Maximized the number of affordable units to very low income and low income people.
A variety of sizes in apartment homes: studios as well as family-sized units
Market rate units will not only help pay for more affordable ones, but there are many kinds of people who cannot take advantage of subsidized housing: first responders, students, some people with disabilities, undocumented residents.
We think the number of affordable units is more important than the percentage. Climate change, homelessness, and housing affordability are urgent issues and we can't wait 10-20 years for funding to be found for a large amount of subsidized housing.
Create safe routes for kids, people with disabilities, pedestrians, and cyclists
More parking = more cars. Reduce local traffic by not replacing all parking spaces
Prioritize connections for commuters arriving on foot, transit, or by bike
Complete streets on Sacramento, while already in progress, will ease the way for more non-drivers to get to the station
Drivers with disabled placards should have parking priority (with some spaces for carpools and electric vehicles as well)
Foster meaningful public space
Prioritize the Ohlone Greenway as the most important route going through the project, by creating a diagonal connection from Sacramento & Delaware to Acton & Virginia
Make a pedestrian-oriented space/plaza with a relationship to the BART entrance, which both commuters and locals can use and enjoy
If there is non-residential space, provide a variety of sizes in commercial spaces, so mom & pop stores can afford to rent, as well as chains and non-profits
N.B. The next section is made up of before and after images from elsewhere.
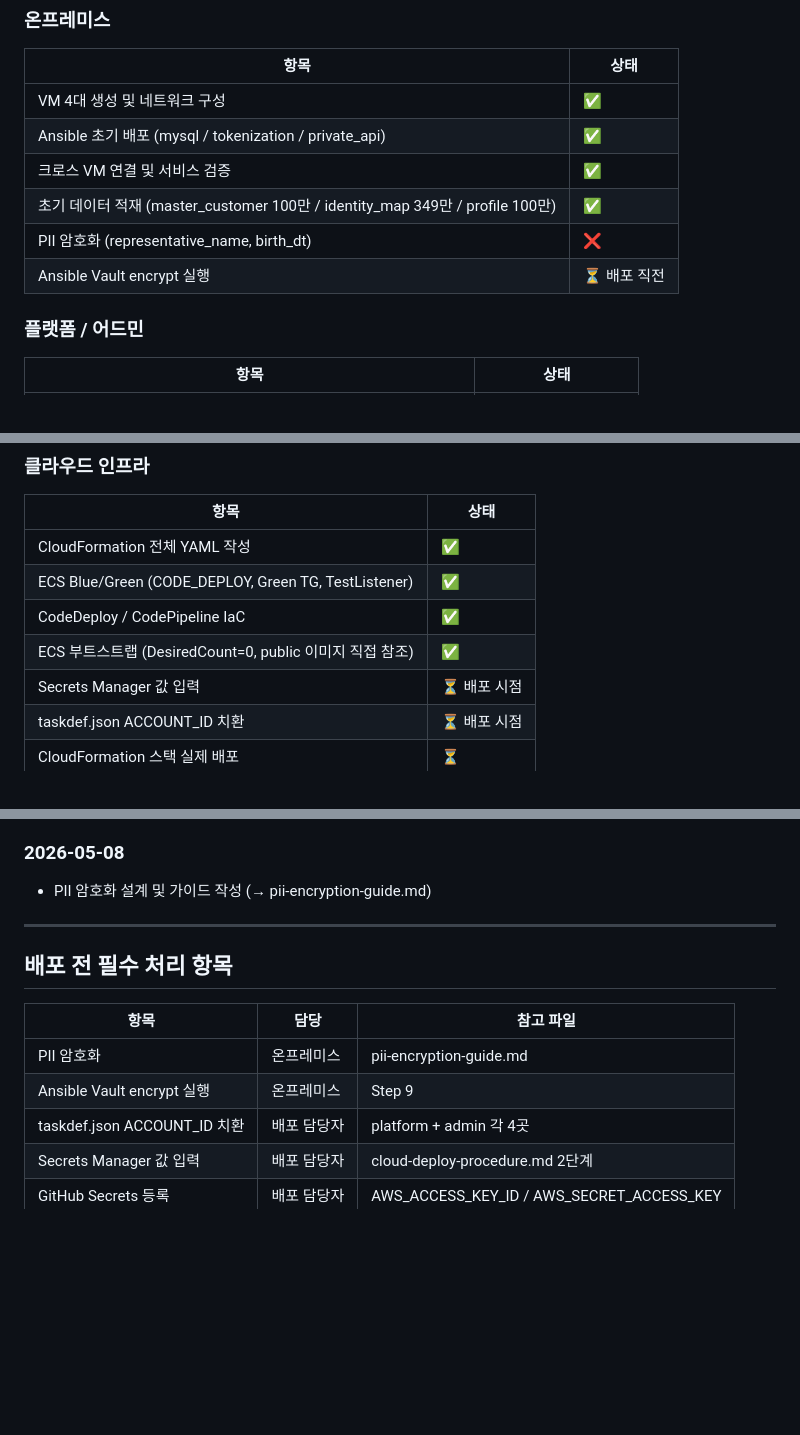
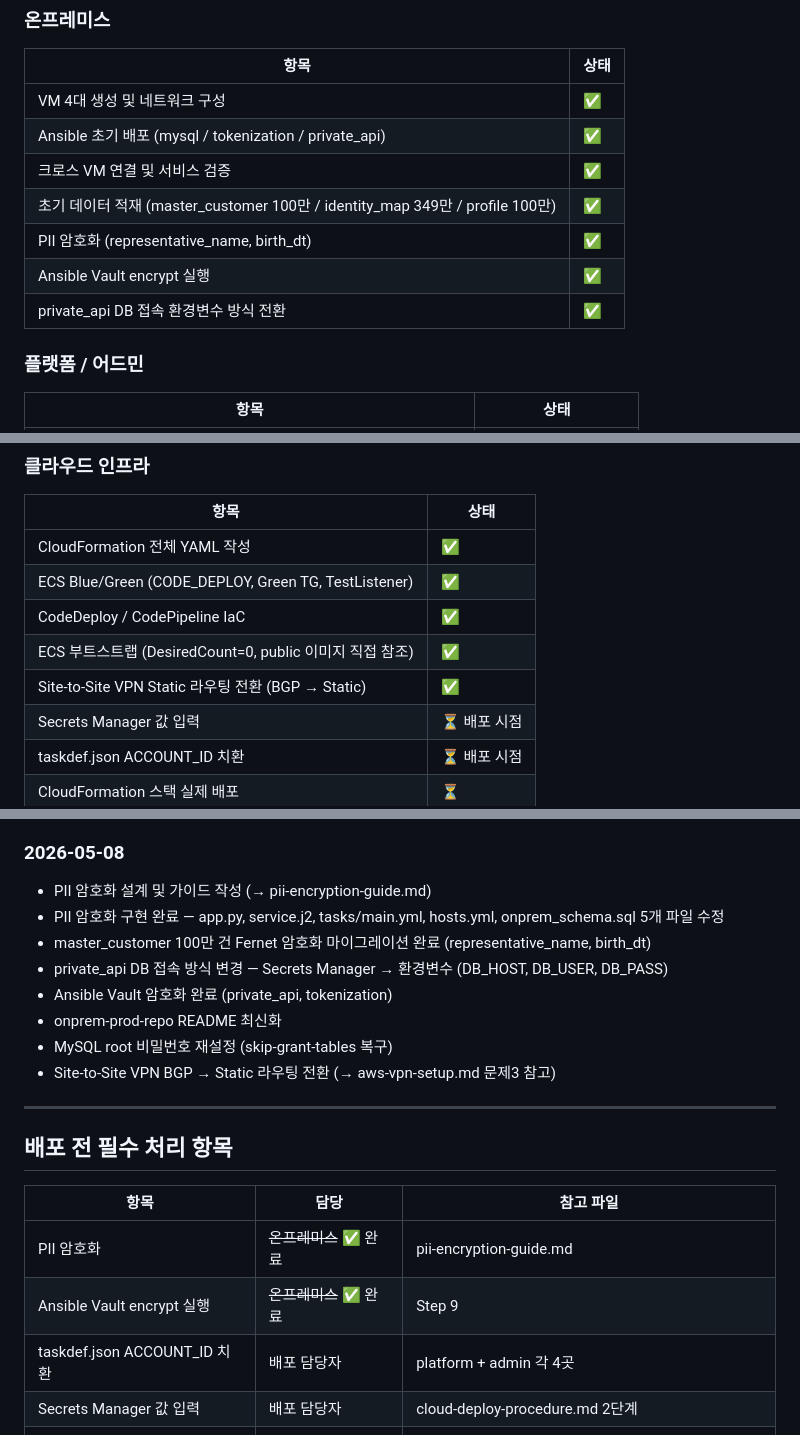
Before and after one commit to heechang375-art/LifeSync360, a Markdown page: project-progress.md, 3 parts joined by grey strips. Rendered like a GitHub page; blank space fills up the shorter version.

Commit message:
docs: 2026-05-08 진행 내용 반영 (PII 암호화 완료, VPN Static 전환)

```diff
--- a/project-progress.md
+++ b/project-progress.md
@@ -12,8 +12,9 @@
 | Ansible 초기 배포 (mysql / tokenization / private_api) | ✅ |
 | 크로스 VM 연결 및 서비스 검증 | ✅ |
 | 초기 데이터 적재 (master_customer 100만 / identity_map 349만 / profile 100만) | ✅ |
-| PII 암호화 (representative_name, birth_dt) | ❌ |
-| Ansible Vault encrypt 실행 | ⏳ 배포 직전 |
+| PII 암호화 (representative_name, birth_dt) | ✅ |
+| Ansible Vault encrypt 실행 | ✅ |
+| private_api DB 접속 환경변수 방식 전환 | ✅ |
 
 ### 플랫폼 / 어드민
 
@@ -37,6 +38,7 @@
 | ECS Blue/Green (CODE_DEPLOY, Green TG, TestListener) | ✅ |
 | CodeDeploy / CodePipeline IaC | ✅ |
 | ECS 부트스트랩 (DesiredCount=0, public 이미지 직접 참조) | ✅ |
+| Site-to-Site VPN Static 라우팅 전환 (BGP → Static) | ✅ |
 | Secrets Manager 값 입력 | ⏳ 배포 시점 |
 | taskdef.json ACCOUNT_ID 치환 | ⏳ 배포 시점 |
 | CloudFormation 스택 실제 배포 | ⏳ |
@@ -343,6 +345,13 @@ ansible-playbook ansible/site.yml -i ansible/inventory/hosts.yml --ask-vault-pas
 
 ### 2026-05-08
 - PII 암호화 설계 및 가이드 작성 (→ pii-encryption-guide.md)
+- PII 암호화 구현 완료 — app.py, service.j2, tasks/main.yml, hosts.yml, onprem_schema.sql 5개 파일 수정
+- master_customer 100만 건 Fernet 암호화 마이그레이션 완료 (representative_name, birth_dt)
+- private_api DB 접속 방식 변경 — Secrets Manager → 환경변수 (DB_HOST, DB_USER, DB_PASS)
+- Ansible Vault 암호화 완료 (private_api, tokenization)
+- onprem-prod-repo README 최신화
+- MySQL root 비밀번호 재설정 (skip-grant-tables 복구)
+- Site-to-Site VPN BGP → Static 라우팅 전환 (→ aws-vpn-setup.md 문제3 참고)
 
 ---
 
@@ -350,8 +359,8 @@ ansible-playbook ansible/site.yml -i ansible/inventory/hosts.yml --ask-vault-pas
 
 | 항목 | 담당 | 참고 파일 |
 |------|------|-----------|
-| PII 암호화 | 온프레미스 | pii-encryption-guide.md |
-| Ansible Vault encrypt 실행 | 온프레미스 | Step 9 |
+| PII 암호화 | ~~온프레미스~~ ✅ 완료 | pii-encryption-guide.md |
+| Ansible Vault encrypt 실행 | ~~온프레미스~~ ✅ 완료 | Step 9 |
 | taskdef.json ACCOUNT_ID 치환 | 배포 담당자 | platform + admin 각 4곳 |
 | Secrets Manager 값 입력 | 배포 담당자 | cloud-deploy-procedure.md 2단계 |
 | GitHub Secrets 등록 | 배포 담당자 | AWS_ACCESS_KEY_ID / AWS_SECRET_ACCESS_KEY |
```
*- When we refer to "homes" we mean individual units in apartment buildings or townhouses, not single family homes.